|Charles Dickens (L) and Jack Kerouac (R)|
On this date -- April 30 - in 1859, Charles Dickens' classic novel A Tale of Two Cities was first published in the periodical, All the Year Round (weekly installments until November 26). The Kerouac connection? Jack mentioned Dickens more than once in his journals and letters.
For example, in a letter to John Clellon Holmes on June 24, 1949, Kerouac wrote:
I've been thinking about you and have come to a pass where I feel qualified to suggest that, among other things, you should write immense novels about everybody, using the New York scene and the New York types (that is, us). But on a more social plane.

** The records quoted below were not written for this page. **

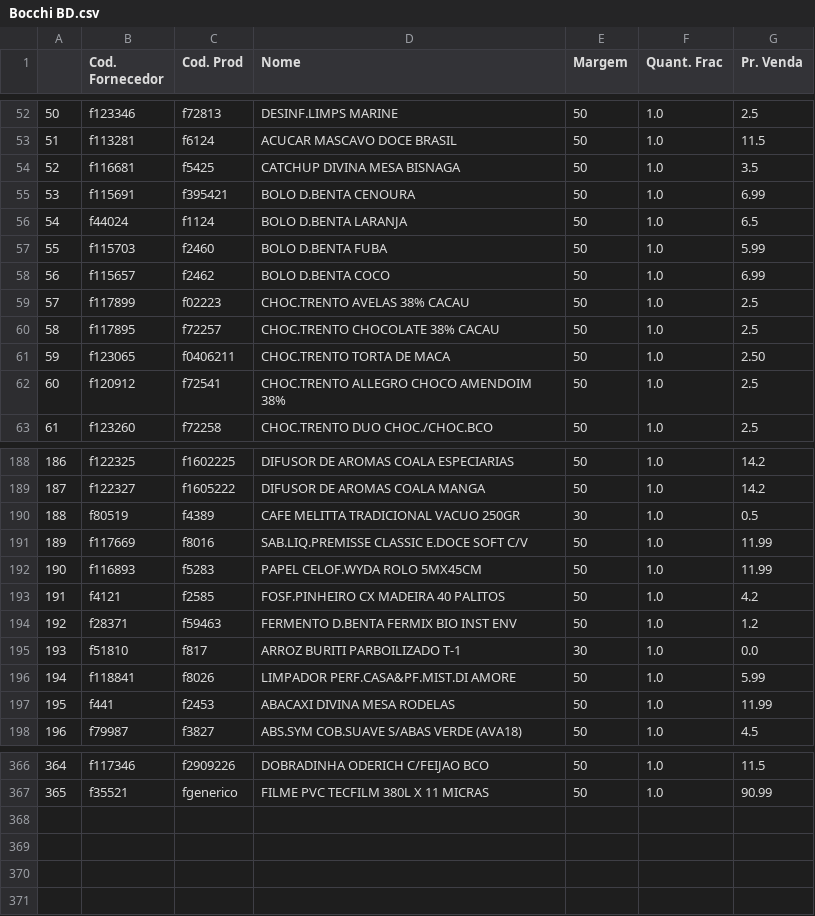
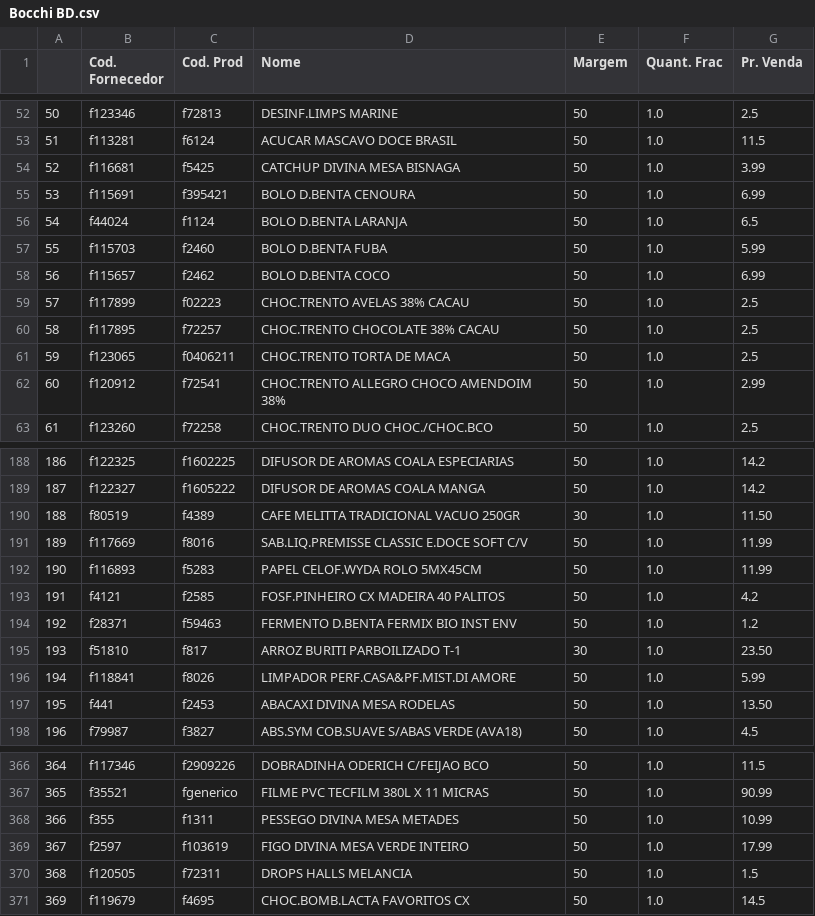
Before and after one commit to I3run01/PY-Auto-Preco-V2, a CSV file: Bocchi BD.csv, drawn as a sheet; only a part is shown, gaps mark what is left out; the diff covers the shown part only.

```diff
--- a/Bocchi BD.csv
+++ b/Bocchi BD.csv
@@ -53,3 +53,3 @@
 51,f113281,f6124,ACUCAR MASCAVO DOCE BRASIL,50,1.0,11.5
-52,f116681,f5425,CATCHUP DIVINA MESA BISNAGA,50,1.0,3.5
+52,f116681,f5425,CATCHUP DIVINA MESA BISNAGA,50,1.0,3.99
 53,f115691,f395421,BOLO D.BENTA CENOURA,50,1.0,6.99
@@ -60,4 +60,4 @@
 58,f117895,f72257,CHOC.TRENTO CHOCOLATE 38% CACAU,50,1.0,2.5
-59,f123065,f0406211,CHOC.TRENTO TORTA DE MACA,50,1.0,2.50
-60,f120912,f72541,CHOC.TRENTO ALLEGRO CHOCO AMENDOIM 38%,50,1.0,2.5
+59,f123065,f0406211,CHOC.TRENTO TORTA DE MACA,50,1.0,2.5
+60,f120912,f72541,CHOC.TRENTO ALLEGRO CHOCO AMENDOIM 38%,50,1.0,2.99
 61,f123260,f72258,CHOC.TRENTO DUO CHOC./CHOC.BCO,50,1.0,2.5
@@ -189,3 +189,3 @@
 187,f122327,f1605222,DIFUSOR DE AROMAS COALA MANGA,50,1.0,14.2
-188,f80519,f4389,CAFE MELITTA TRADICIONAL VACUO 250GR,30,1.0,0.5
+188,f80519,f4389,CAFE MELITTA TRADICIONAL VACUO 250GR,30,1.0,11.50
 189,f117669,f8016,SAB.LIQ.PREMISSE CLASSIC E.DOCE SOFT C/V,50,1.0,11.99
@@ -194,5 +194,5 @@
 192,f28371,f59463,FERMENTO D.BENTA FERMIX BIO INST ENV,50,1.0,1.2
-193,f51810,f817,ARROZ BURITI PARBOILIZADO T-1,30,1.0,0.0
+193,f51810,f817,ARROZ BURITI PARBOILIZADO T-1,30,1.0,23.50
 194,f118841,f8026,LIMPADOR PERF.CASA&PF.MIST.DI AMORE,50,1.0,5.99
-195,f441,f2453,ABACAXI DIVINA MESA RODELAS,50,1.0,11.99
+195,f441,f2453,ABACAXI DIVINA MESA RODELAS,50,1.0,13.50
 196,f79987,f3827,ABS.SYM COB.SUAVE S/ABAS VERDE (AVA18),50,1.0,4.5
@@ -367 +367,5 @@
 365,f35521,fgenerico,FILME PVC TECFILM 380L X 11 MICRAS,50,1.0,90.99
+366,f355,f1311,PESSEGO DIVINA MESA METADES,50,1.0,10.99
+367,f2597,f103619,FIGO DIVINA MESA VERDE INTEIRO,50,1.0,17.99
+368,f120505,f72311,DROPS HALLS MELANCIA,50,1.0,1.5
+369,f119679,f4695,CHOC.BOMB.LACTA FAVORITOS CX,50,1.0,14.5
```
Also changed, not shown: 1 edited cell elsewhere in this file, 2 other files.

Do you think you can write accurately about a madman like Allen? I should like to see you invent a potpourri out of [Alan] Ansen, [Bill] Cannastra, Allen G., the people who come to your parties, the San Remo the bars, the mad parties, big swirling vortexes like [Dostoyevsky's] The Possessed, not concentrating too much on one individual, but painting a large impassioned portrait like Dickens, only about the crazy generation. Because this is the Crazy Gen. If you do write the Allen novel . . . revelation is revolution . . . be sure to introduce everything else you can think of. This I believe to be your special genius: to see everybody as a whole. (Ann Charters' Jack Kerouac: Selected Letters 1940-1956, Penguin, 1995, pp. 199-200)
Maybe Holmes took Kerouac's advice a la Dickens to heart. His Beat novel, Go, saw print before Kerouac's On the Road by 5 years (1952 v. 1957), with the Allen Ginsberg character named "David Stofsky." Some say Go was the first Beat novel, while others point to Chandler Brossard's Who Walk in Darkness (1952).
According to Charters (Ibid., p. 448), Jack made an interesting entry in his notebook in 1954 about how he would reach Nirvana by the year 2000. Titled "Modified Ascetic Life," the entry concludes with:
Two philosophical falsehoods that led me astray:Jack certainly pursued excess and wrote details. I can understand his feelings of being led astray by the former, but the latter is a bit mysterious. Is he saying too much focus on details kills the life of a story? Does he regret the exquisite detail he captured when describing people and events in his novels? Hmmm . . . .
1. The pathway to wisdom is through excess. (Goethe)
2. The details are the life of it. (Dickens)
Anyway, there's your Kerouac-Dickens connection for this Tuesday morning.